=== What to work on ===
Which lines of the data contain the string "justify"? Show each of them.

**** Task data ****

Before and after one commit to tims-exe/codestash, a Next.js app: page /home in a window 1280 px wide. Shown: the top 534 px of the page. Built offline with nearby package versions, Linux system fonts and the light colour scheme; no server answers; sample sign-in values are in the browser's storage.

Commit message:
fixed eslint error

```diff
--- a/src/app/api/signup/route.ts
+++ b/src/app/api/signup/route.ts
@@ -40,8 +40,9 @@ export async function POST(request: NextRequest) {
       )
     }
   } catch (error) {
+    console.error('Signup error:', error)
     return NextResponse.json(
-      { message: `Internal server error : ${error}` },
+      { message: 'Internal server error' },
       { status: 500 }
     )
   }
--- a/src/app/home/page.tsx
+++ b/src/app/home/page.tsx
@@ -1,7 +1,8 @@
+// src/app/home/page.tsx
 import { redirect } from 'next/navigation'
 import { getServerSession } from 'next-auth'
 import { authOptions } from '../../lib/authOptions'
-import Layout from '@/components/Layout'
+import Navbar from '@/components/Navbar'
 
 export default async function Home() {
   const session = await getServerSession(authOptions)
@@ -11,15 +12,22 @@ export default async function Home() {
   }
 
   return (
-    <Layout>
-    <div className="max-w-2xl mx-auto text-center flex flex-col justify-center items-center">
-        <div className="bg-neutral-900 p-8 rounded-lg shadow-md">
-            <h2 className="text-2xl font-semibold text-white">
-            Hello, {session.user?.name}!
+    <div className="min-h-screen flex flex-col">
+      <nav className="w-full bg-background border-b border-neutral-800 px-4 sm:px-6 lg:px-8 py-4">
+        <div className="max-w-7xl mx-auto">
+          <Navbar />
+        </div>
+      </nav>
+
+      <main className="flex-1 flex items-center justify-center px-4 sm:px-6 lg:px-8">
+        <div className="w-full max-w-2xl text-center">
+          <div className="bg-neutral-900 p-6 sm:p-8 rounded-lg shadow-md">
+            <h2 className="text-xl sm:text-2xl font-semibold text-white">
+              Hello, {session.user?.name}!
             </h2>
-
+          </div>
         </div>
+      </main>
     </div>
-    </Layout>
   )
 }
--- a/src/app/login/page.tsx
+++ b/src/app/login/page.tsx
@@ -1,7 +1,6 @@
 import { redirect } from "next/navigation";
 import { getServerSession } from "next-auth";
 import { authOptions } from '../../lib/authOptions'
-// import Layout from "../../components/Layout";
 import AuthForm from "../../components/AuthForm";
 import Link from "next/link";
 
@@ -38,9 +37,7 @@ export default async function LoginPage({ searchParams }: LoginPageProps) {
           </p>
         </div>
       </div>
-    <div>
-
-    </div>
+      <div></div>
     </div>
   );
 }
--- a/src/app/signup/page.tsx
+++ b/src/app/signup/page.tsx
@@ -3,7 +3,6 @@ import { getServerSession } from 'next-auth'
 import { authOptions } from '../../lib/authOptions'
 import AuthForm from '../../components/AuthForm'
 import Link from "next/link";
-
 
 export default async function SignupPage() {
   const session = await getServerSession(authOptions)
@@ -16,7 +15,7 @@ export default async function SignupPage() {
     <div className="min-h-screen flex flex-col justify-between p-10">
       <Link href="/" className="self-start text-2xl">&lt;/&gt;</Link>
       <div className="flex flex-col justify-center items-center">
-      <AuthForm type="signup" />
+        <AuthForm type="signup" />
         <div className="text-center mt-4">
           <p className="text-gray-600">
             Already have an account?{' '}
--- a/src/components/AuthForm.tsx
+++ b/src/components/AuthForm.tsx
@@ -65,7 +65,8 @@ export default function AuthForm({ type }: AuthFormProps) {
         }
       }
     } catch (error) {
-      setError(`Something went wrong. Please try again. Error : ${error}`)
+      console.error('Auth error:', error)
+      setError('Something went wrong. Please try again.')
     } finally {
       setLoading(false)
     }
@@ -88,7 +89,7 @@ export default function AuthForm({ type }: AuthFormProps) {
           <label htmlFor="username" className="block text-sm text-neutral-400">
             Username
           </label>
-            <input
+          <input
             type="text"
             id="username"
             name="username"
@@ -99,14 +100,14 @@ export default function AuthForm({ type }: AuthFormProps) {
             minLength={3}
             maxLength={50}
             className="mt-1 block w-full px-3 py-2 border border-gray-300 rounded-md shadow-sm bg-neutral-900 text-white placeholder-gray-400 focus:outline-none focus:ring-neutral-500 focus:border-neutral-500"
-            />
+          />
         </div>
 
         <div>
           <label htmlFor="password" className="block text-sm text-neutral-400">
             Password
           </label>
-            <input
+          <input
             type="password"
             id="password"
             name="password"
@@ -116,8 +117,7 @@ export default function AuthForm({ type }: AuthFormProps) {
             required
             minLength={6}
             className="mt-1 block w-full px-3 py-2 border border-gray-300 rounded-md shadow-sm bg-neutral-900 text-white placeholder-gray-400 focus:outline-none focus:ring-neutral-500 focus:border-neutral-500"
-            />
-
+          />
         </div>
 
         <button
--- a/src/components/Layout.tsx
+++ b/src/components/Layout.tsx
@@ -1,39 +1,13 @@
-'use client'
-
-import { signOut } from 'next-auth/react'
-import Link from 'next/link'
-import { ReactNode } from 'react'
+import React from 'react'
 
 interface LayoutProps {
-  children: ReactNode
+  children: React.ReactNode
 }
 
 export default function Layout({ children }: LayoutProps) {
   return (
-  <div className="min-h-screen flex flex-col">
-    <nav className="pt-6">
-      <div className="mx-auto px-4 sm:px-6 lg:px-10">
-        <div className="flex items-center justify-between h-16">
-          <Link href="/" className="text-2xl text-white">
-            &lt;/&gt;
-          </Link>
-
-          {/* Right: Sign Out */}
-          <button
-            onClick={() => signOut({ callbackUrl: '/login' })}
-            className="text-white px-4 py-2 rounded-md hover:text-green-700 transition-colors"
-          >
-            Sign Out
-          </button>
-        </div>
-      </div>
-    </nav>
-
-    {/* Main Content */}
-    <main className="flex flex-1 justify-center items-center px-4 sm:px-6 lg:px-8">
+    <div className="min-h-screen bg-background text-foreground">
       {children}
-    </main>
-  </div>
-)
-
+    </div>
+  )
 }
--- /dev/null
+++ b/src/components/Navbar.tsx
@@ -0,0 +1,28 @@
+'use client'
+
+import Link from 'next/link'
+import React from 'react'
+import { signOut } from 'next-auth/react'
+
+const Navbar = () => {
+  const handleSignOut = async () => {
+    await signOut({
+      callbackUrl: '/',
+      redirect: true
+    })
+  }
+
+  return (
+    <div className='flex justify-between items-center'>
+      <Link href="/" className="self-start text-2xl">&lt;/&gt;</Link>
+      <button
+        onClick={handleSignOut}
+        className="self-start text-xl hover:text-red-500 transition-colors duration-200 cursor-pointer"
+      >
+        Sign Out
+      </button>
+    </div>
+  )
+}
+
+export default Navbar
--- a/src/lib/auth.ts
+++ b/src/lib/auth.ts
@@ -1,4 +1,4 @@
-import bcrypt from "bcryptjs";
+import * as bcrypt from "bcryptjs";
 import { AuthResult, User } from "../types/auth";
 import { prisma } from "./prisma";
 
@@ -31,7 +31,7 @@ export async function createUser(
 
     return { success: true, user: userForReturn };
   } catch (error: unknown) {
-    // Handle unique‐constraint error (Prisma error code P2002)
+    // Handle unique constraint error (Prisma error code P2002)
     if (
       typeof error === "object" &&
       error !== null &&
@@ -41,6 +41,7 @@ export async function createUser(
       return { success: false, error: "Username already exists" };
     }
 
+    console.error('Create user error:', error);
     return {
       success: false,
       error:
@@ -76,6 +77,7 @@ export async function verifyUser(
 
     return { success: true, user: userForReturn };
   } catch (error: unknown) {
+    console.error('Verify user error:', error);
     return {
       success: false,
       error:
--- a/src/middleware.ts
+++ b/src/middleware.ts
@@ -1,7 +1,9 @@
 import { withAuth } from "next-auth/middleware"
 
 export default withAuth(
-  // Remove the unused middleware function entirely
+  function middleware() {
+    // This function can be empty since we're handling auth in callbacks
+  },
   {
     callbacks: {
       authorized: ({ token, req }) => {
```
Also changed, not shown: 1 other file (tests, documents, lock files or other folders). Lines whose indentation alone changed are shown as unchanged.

****

=== Worked solution ===
-    <div className="max-w-2xl mx-auto text-center flex flex-col justify-center items-center">
+      <main className="flex-1 flex items-center justify-center px-4 sm:px-6 lg:px-8">
     <div className="min-h-screen flex flex-col justify-between p-10">
       <div className="flex flex-col justify-center items-center">
-        <div className="flex items-center justify-between h-16">
-    <main className="flex flex-1 justify-center items-center px-4 sm:px-6 lg:px-8">
+    <div className='flex justify-between items-center'>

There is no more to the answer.